**Work to complete**
Copy the records below in full and leave every image out of the copy.

**Supplied entries**

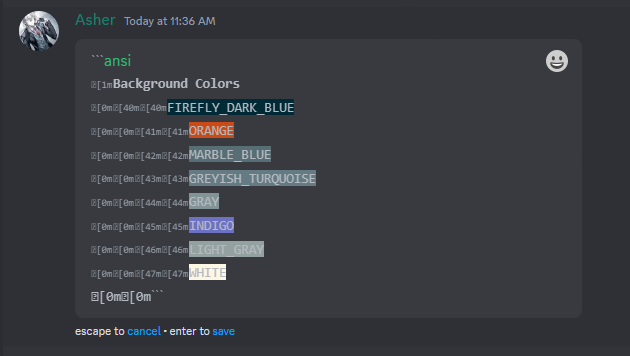
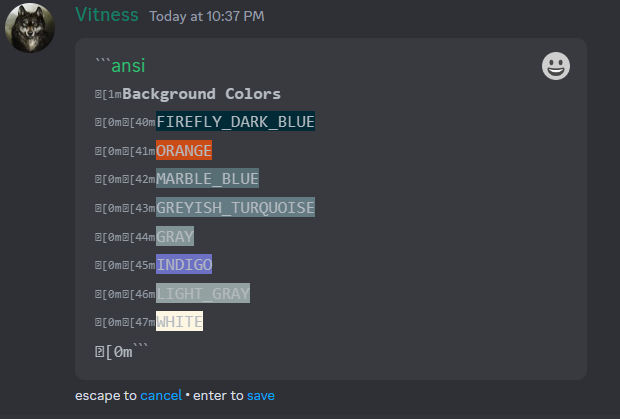
Fix double ansi codes in ansi guide

diff --git a/docs/markdown-and-ansi.md b/docs/markdown-and-ansi.md
@@ -162,8 +162,7 @@ class AnsiBuilder:
         return self
 
     def __str__(self) -> str:
-        text = f"\033[{';'.join(map(str, self.styles))}m{self.text}\033[0m" if self.styles and self.text else self.text
-        return text
+        return self.text
 
     @classmethod
     def to_ansi(cls, text: str, *styles: Style) -> str:
@@ -214,12 +213,11 @@ async def style(ctx: commands.Context[commands.Bot]) -> None:
 @bot.command()
 async def combo(ctx: commands.Context[commands.Bot]) -> None:
     # combination of all foreground colors on all background colors
-    combined = AnsiBuilder("", Styles.BOLD)
     for bg in BackgroundColors:
+        combined = AnsiBuilder()
         for fg in Colors:
             combined += f"{AnsiBuilder.to_ansi('Sample', fg, bg)} "
         await ctx.send(combined.block)
-        combined = AnsiBuilder("", Styles.BOLD)
 
 
 @bot.command()
@@ -228,7 +226,7 @@ async def style_combo(ctx: commands.Context[commands.Bot], style_: str) -> None:
         await ctx.send("Invalid style")
         return
     _style = Styles[style_]
-    combined = AnsiBuilder("")
+    combined = AnsiBuilder()
     for fg in Colors:
         combined += f"{AnsiBuilder.to_ansi('Sample', fg, _style)} "
     await ctx.send(combined.block)
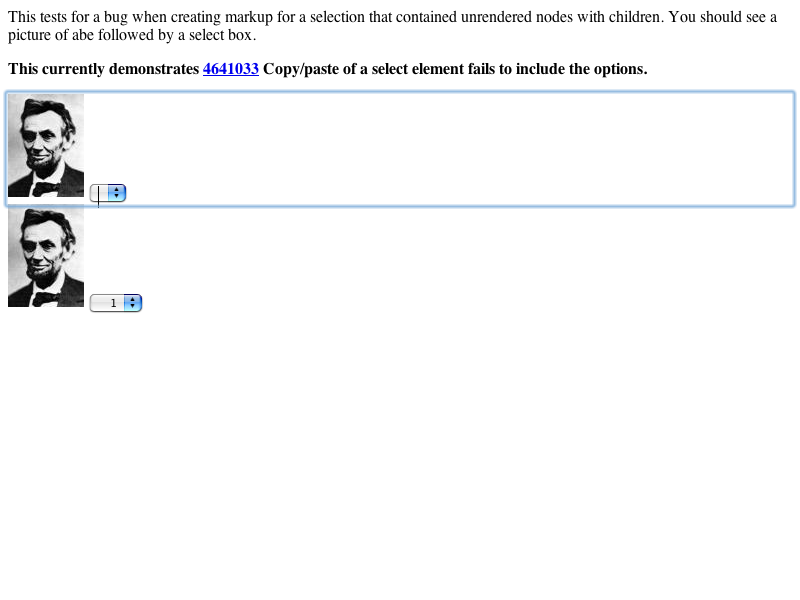
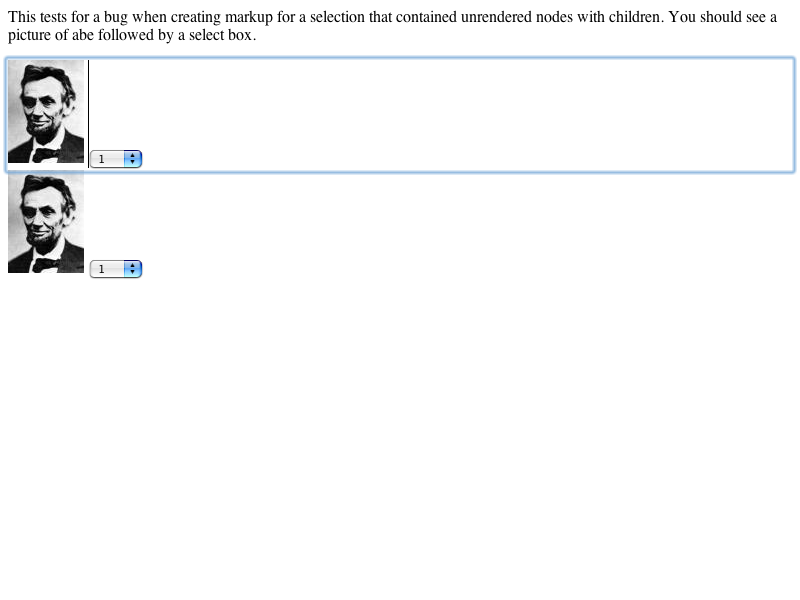
LayoutTests:
Reviewed by darin
        
        <rdar://problem/4062865>
        Copy/paste of a select element fails to include the options

        Updated to reflect fix:
        * editing/pasteboard/4641033-expected.checksum:
        * editing/pasteboard/4641033-expected.png:
        * editing/pasteboard/4641033-expected.txt:
        * editing/pasteboard/4641033.html:
        
        Added:
        * editing/inserting/before-after-input-element-expected.checksum: Added.
        * editing/inserting/before-after-input-element-expected.png: Added.
        * editing/inserting/before-after-input-element-expected.txt: Added.
        * editing/inserting/before-after-input-element.html: Added.
        * editing/pasteboard/input-field-1-expected.checksum: Added.
        * editing/pasteboard/input-field-1-expected.png: Added.
        * editing/pasteboard/input-field-1-expected.txt: Added.
        * editing/pasteboard/input-field-1.html: Added.
        * editing/pasteboard/select-element-1-expected.checksum: Added.
        * editing/pasteboard/select-element-1-expected.png: Added.
        * editing/pasteboard/select-element-1-expected.txt: Added.
        * editing/pasteboard/select-element-1.html: Added.
        * editing/selection/select-element-paragraph-boundary-expected.checksum: Added.
        * editing/selection/select-element-paragraph-boundary-expected.png: Added.
        * editing/selection/select-element-paragraph-boundary-expected.txt: Added.
[…]

Changed region(s): [[0.0, 0.09, 1.0, 0.54]]

diff --git a/editing/pasteboard/select-element-1.html b/editing/pasteboard/select-element-1.html
@@ -1,0 +1,42 @@
+<script>
+function log(str) {
+    var li = document.createElement("li");
+    li.appendChild(document.createTextNode(str));
+    var console = document.getElementById("console");
+    console.appendChild(li);
+}
+function shouldBe(expected, actual) {
+    if (expected != actual)
+        log("Failure. Expected: " + expected + ", Actual: " + actual);
+    else
+        log("Passed");
+}
+</script>
+<p>This tests copy/paste of select elements.  All the options should be included.</p>
+<div id="copy" contenteditable="true">
+    <select id="select">
+        <option>One</option>
+        <option>Two</option>
+        <option>Three</option>
+    </select>
+</div>
+
+<div id="paste" contenteditable="true"></div>
+<ul id="console"></ul>
+<script>
+var copy = document.getElementById("copy");
+copy.focus();
+document.execCommand("SelectAll");
+document.execCommand("Cut");
+
+shouldBe(document.getElementById("select"), null);
+
+var paste = document.getElementById("paste");
+paste.focus();
+document.execCommand("Paste");
+
+var select = document.getElementById("select");
+shouldBe(select.options[0].value, "One");
+shouldBe(select.options[1].value, "Two");
+shouldBe(select.options[2].value, "Three");
+</script>

diff --git a/editing/pasteboard/input-field-1.html b/editing/pasteboard/input-field-1.html
@@ -1,0 +1,30 @@
+<script>
+function log(str) {
+    var li = document.createElement("li");
+    li.appendChild(document.createTextNode(str));
+    var console = document.getElementById("console");
+    console.appendChild(li);
+}
+function shouldBe(expected, actual) {
+    if (expected != actual)
+        log("Failure. Expected: " + expected + ", Actual: " + actual);
+    else
+        log("Passed");
+}
+</script>
+
+<p>This tests Copy/Paste of a input field.</p>
+<div id="div" contenteditable="true"><input type="text"></div>
+<ul id="console"></ul>
+<script>
+var div = document.getElementById("div");
+div.focus();
+document.execCommand("SelectAll");
+
+document.execCommand("Copy");
+var sel = window.getSelection();
+sel.modify("move", "forward", "character");
+document.execCommand("Paste");
+
+shouldBe(document.getElementsByTagName("input").length, 2);
+</script>

diff --git a/editing/pasteboard/4641033.html b/editing/pasteboard/4641033.html
@@ -1,5 +1,4 @@
 <p>This tests for a bug when creating markup for a selection that contained unrendered nodes with children.  You should see a picture of abe followed by a select box.</p>
-<p><b>This currently demonstrates <a href="rdar://problem/4641033">4641033</a> Copy/paste of a select element fails to include the options</a>.</b></p>
 <div id="paste" contenteditable="true"></div>
 
 <img id="start" src="../resources/abe.jpg">

diff --git a/editing/inserting/before-after-input-element.html b/editing/inserting/before-after-input-element.html
@@ -1,0 +1,13 @@
+<p>This tests text insertion before/after an input element.</p>
+<div id="div" contenteditable="true"><input type="text"></div>
+
+<script>
+var div = document.getElementById("div");
+var sel = window.getSelection();
+sel.setPosition(div, 0);
+
+document.execCommand("InsertText", false, "Hello");
+sel.setPosition(div, div.childNodes.length);
+
+document.execCommand("InsertText", false, "World");
+</script>

diff --git a/editing/selection/select-element-paragraph-boundary.html b/editing/selection/select-element-paragraph-boundary.html
@@ -1,0 +1,10 @@
+<p>This tests paragraphBoundary selection navigation.  The caret should be at the end of the paragraph below, just after the select box.</p>
+<div id="div" contenteditable="true"><select><option>1</option></select></div>
+
+<script>
+var sel = window.getSelection();
+var div = document.getElementById("div");
+
+sel.setPosition(div, 0);
+sel.modify("move", "forward", "paragraphBoundary");
+</script>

**Finished task**
Fix double ansi codes in ansi guide

diff --git a/docs/markdown-and-ansi.md b/docs/markdown-and-ansi.md
@@ -162,8 +162,7 @@ class AnsiBuilder:
         return self
 
     def __str__(self) -> str:
-        text = f"\033[{';'.join(map(str, self.styles))}m{self.text}\033[0m" if self.styles and self.text else self.text
-        return text
+        return self.text
 
     @classmethod
     def to_ansi(cls, text: str, *styles: Style) -> str:
@@ -214,12 +213,11 @@ async def style(ctx: commands.Context[commands.Bot]) -> None:
 @bot.command()
 async def combo(ctx: commands.Context[commands.Bot]) -> None:
     # combination of all foreground colors on all background colors
-    combined = AnsiBuilder("", Styles.BOLD)
     for bg in BackgroundColors:
+        combined = AnsiBuilder()
         for fg in Colors:
             combined += f"{AnsiBuilder.to_ansi('Sample', fg, bg)} "
         await ctx.send(combined.block)
-        combined = AnsiBuilder("", Styles.BOLD)
 
 
 @bot.command()
@@ -228,7 +226,7 @@ async def style_combo(ctx: commands.Context[commands.Bot], style_: str) -> None:
         await ctx.send("Invalid style")
         return
     _style = Styles[style_]
-    combined = AnsiBuilder("")
+    combined = AnsiBuilder()
     for fg in Colors:
         combined += f"{AnsiBuilder.to_ansi('Sample', fg, _style)} "
     await ctx.send(combined.block)
LayoutTests:
Reviewed by darin
        
        <rdar://problem/4062865>
        Copy/paste of a select element fails to include the options

        Updated to reflect fix:
        * editing/pasteboard/4641033-expected.checksum:
        * editing/pasteboard/4641033-expected.png:
        * editing/pasteboard/4641033-expected.txt:
        * editing/pasteboard/4641033.html:
        
        Added:
        * editing/inserting/before-after-input-element-expected.checksum: Added.
        * editing/inserting/before-after-input-element-expected.png: Added.
        * editing/inserting/before-after-input-element-expected.txt: Added.
        * editing/inserting/before-after-input-element.html: Added.
        * editing/pasteboard/input-field-1-expected.checksum: Added.
        * editing/pasteboard/input-field-1-expected.png: Added.
        * editing/pasteboard/input-field-1-expected.txt: Added.
        * editing/pasteboard/input-field-1.html: Added.
        * editing/pasteboard/select-element-1-expected.checksum: Added.
        * editing/pasteboard/select-element-1-expected.png: Added.
        * editing/pasteboard/select-element-1-expected.txt: Added.
        * editing/pasteboard/select-element-1.html: Added.
        * editing/selection/select-element-paragraph-boundary-expected.checksum: Added.
        * editing/selection/select-element-paragraph-boundary-expected.png: Added.
        * editing/selection/select-element-paragraph-boundary-expected.txt: Added.
[…]

Changed region(s): [[0.0, 0.09, 1.0, 0.54]]

diff --git a/editing/pasteboard/select-element-1.html b/editing/pasteboard/select-element-1.html
@@ -1,0 +1,42 @@
+<script>
+function log(str) {
+    var li = document.createElement("li");
+    li.appendChild(document.createTextNode(str));
+    var console = document.getElementById("console");
+    console.appendChild(li);
+}
+function shouldBe(expected, actual) {
+    if (expected != actual)
+        log("Failure. Expected: " + expected + ", Actual: " + actual);
+    else
+        log("Passed");
+}
+</script>
+<p>This tests copy/paste of select elements.  All the options should be included.</p>
+<div id="copy" contenteditable="true">
+    <select id="select">
+        <option>One</option>
+        <option>Two</option>
+        <option>Three</option>
+    </select>
+</div>
+
+<div id="paste" contenteditable="true"></div>
+<ul id="console"></ul>
+<script>
+var copy = document.getElementById("copy");
+copy.focus();
+document.execCommand("SelectAll");
+document.execCommand("Cut");
+
+shouldBe(document.getElementById("select"), null);
+
+var paste = document.getElementById("paste");
+paste.focus();
+document.execCommand("Paste");
+
+var select = document.getElementById("select");
+shouldBe(select.options[0].value, "One");
+shouldBe(select.options[1].value, "Two");
+shouldBe(select.options[2].value, "Three");
+</script>

diff --git a/editing/pasteboard/input-field-1.html b/editing/pasteboard/input-field-1.html
@@ -1,0 +1,30 @@
+<script>
+function log(str) {
+    var li = document.createElement("li");
+    li.appendChild(document.createTextNode(str));
+    var console = document.getElementById("console");
+    console.appendChild(li);
+}
+function shouldBe(expected, actual) {
+    if (expected != actual)
+        log("Failure. Expected: " + expected + ", Actual: " + actual);
+    else
+        log("Passed");
+}
+</script>
+
+<p>This tests Copy/Paste of a input field.</p>
+<div id="div" contenteditable="true"><input type="text"></div>
+<ul id="console"></ul>
+<script>
+var div = document.getElementById("div");
+div.focus();
+document.execCommand("SelectAll");
+
+document.execCommand("Copy");
+var sel = window.getSelection();
+sel.modify("move", "forward", "character");
+document.execCommand("Paste");
+
+shouldBe(document.getElementsByTagName("input").length, 2);
+</script>

diff --git a/editing/pasteboard/4641033.html b/editing/pasteboard/4641033.html
@@ -1,5 +1,4 @@
 <p>This tests for a bug when creating markup for a selection that contained unrendered nodes with children.  You should see a picture of abe followed by a select box.</p>
-<p><b>This currently demonstrates <a href="rdar://problem/4641033">4641033</a> Copy/paste of a select element fails to include the options</a>.</b></p>
 <div id="paste" contenteditable="true"></div>
 
 <img id="start" src="../resources/abe.jpg">

diff --git a/editing/inserting/before-after-input-element.html b/editing/inserting/before-after-input-element.html
@@ -1,0 +1,13 @@
+<p>This tests text insertion before/after an input element.</p>
+<div id="div" contenteditable="true"><input type="text"></div>
+
+<script>
+var div = document.getElementById("div");
+var sel = window.getSelection();
+sel.setPosition(div, 0);
+
+document.execCommand("InsertText", false, "Hello");
+sel.setPosition(div, div.childNodes.length);
+
+document.execCommand("InsertText", false, "World");
+</script>

diff --git a/editing/selection/select-element-paragraph-boundary.html b/editing/selection/select-element-paragraph-boundary.html
@@ -1,0 +1,10 @@
+<p>This tests paragraphBoundary selection navigation.  The caret should be at the end of the paragraph below, just after the select box.</p>
+<div id="div" contenteditable="true"><select><option>1</option></select></div>
+
+<script>
+var sel = window.getSelection();
+var div = document.getElementById("div");
+
+sel.setPosition(div, 0);
+sel.modify("move", "forward", "paragraphBoundary");
+</script>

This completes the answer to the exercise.